It Happened Here
A legendary, long-unavailable film has reached our shores from England, and it's as remarkable an achievement as one could hope for, considering its estimable reputation. It Happened Here (1966), co-directed and written by military expert Andrew Mollo and film historian, Kevin Brownlow, is a dystopic fictionalized rewrite of World War II, wherein the Germans invade England, set up a Vichy-like provisional government, declare London a demilitarized zone, and fight stubborn partisans - supposedly all Jews and Bolsheviks - on the fringe. Mollo and Brownlow tell part of their story as a faux newsreel, with simulated documentary footage of London under Nazi occupation, and with all sorts of casual collaboration: local citizenry standing about, blokes shooting the breeze with, gals going on dates with, their Fascist invaders. The main narrative is of a thirtyish nurse, Pauline (Pauline Murray), whose man was killed by the Nazis. Declaring herself apolitical, she somehow comes to serve the enemy: "We've fought the war and lost it," she rationalizes. "The only way to get back to normal is to support law and order." Shot in persuasive black and white, It Happened Here is done with such careful, serious precision, that it does feel "real" when, for instance, helmeted Nazi soldiers pose for pictures by the Thames.
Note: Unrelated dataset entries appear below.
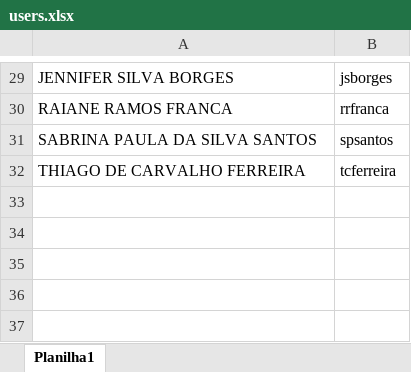
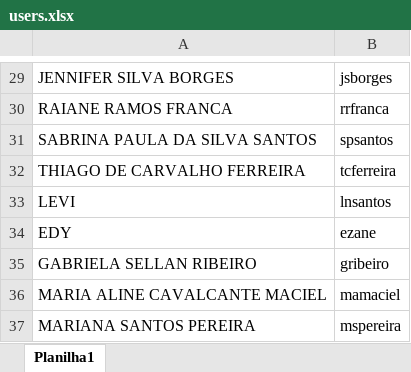
Before and after one commit to dePauloCardoso/inventory_app__oracle_wms, an Excel workbook: users.xlsx, sheet Planilha1, drawn as a sheet; only a part is shown, gaps mark what is left out; values as stored, in another font and other column widths than the file's, no borders; the diff names each change by its address in the sheet, - before the commit and + after, or states it on an @@ line.

Commit message:
feat: att users

```diff
--- a/users.xlsx (sheet Planilha1)
+++ b/users.xlsx (sheet Planilha1)
+row 33: LEVI | lnsantos
+row 34: EDY | ezane
+row 35: GABRIELA SELLAN RIBEIRO | gribeiro
+row 36: MARIA ALINE CAVALCANTE MACIEL | mamaciel
+row 37: MARIANA SANTOS PEREIRA | mspereira
```
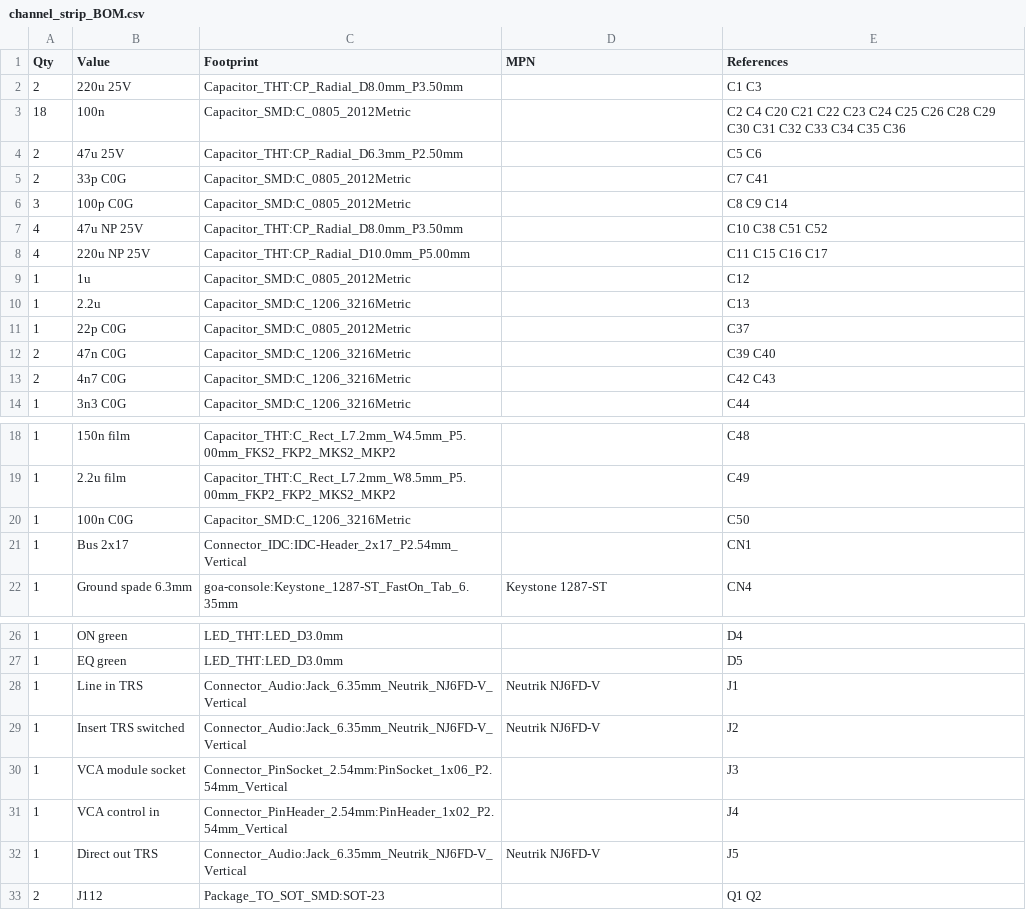
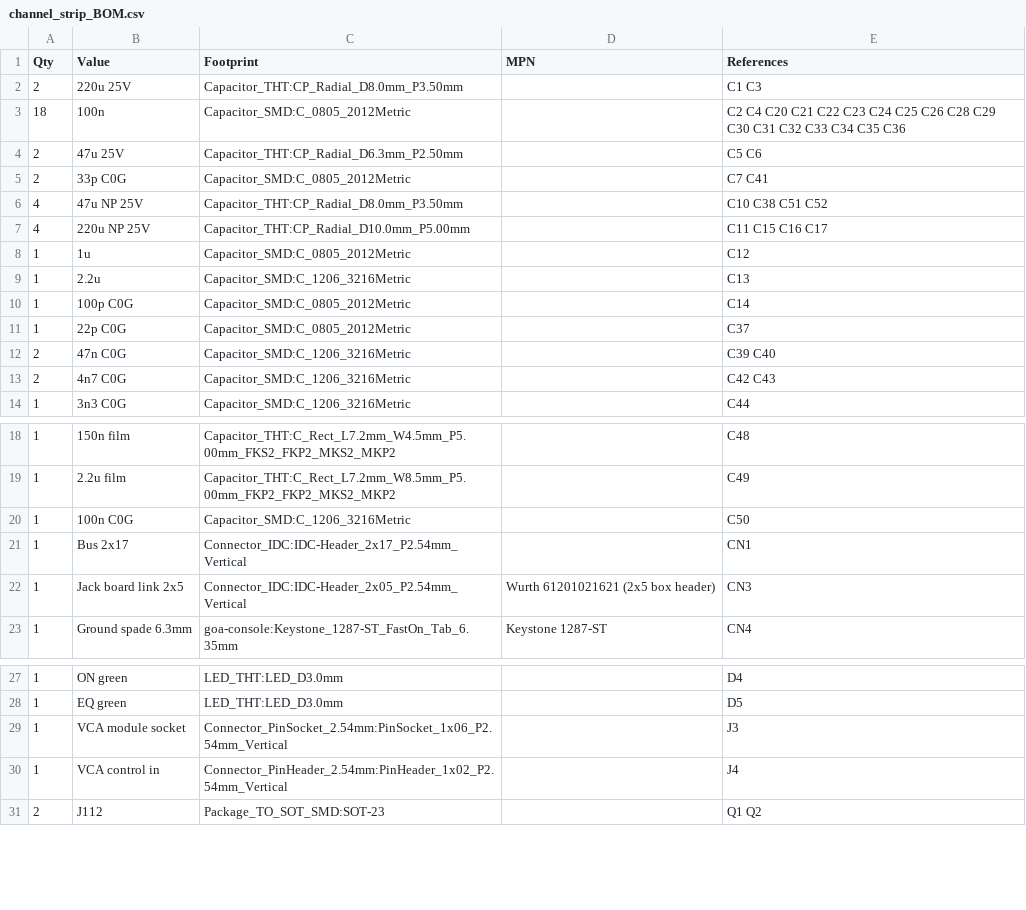
Before and after one commit to cozycactus/goa-console, a CSV file: channel_strip_BOM.csv, drawn as a sheet; only a part is shown, gaps mark what is left out; removed rows and columns are numbered as before the commit, all else as after; the diff names each change by its address in the sheet, - before the commit and + after, or states it on an @@ line.

```diff
--- a/channel_strip_BOM.csv
+++ b/channel_strip_BOM.csv
-row 6: 3 | 100p C0G | Capacitor_SMD:C_0805_2012Metric |  | C8 C9 C14
+row 10: 1 | 100p C0G | Capacitor_SMD:C_0805_2012Metric |  | C14
+row 22: 1 | Jack board link 2x5 | Connector_IDC:IDC-Header_2x05_P2.54mm_Vertical | Wurth 61201021621 (2x5 box header) | CN3
-row 28: 1 | Line in TRS | Connector_Audio:Jack_6.35mm_Neutrik_NJ6FD-V_Vertical | Neutrik NJ6FD-V | J1
-row 29: 1 | Insert TRS switched | Connector_Audio:Jack_6.35mm_Neutrik_NJ6FD-V_Vertical | Neutrik NJ6FD-V | J2
-row 32: 1 | Direct out TRS | Connector_Audio:Jack_6.35mm_Neutrik_NJ6FD-V_Vertical | Neutrik NJ6FD-V | J5
```
Also changed, not shown: 20 other files.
Amazingly, Brownlow was 18 and "military expert" Mollo 16 when they began this 8-year project.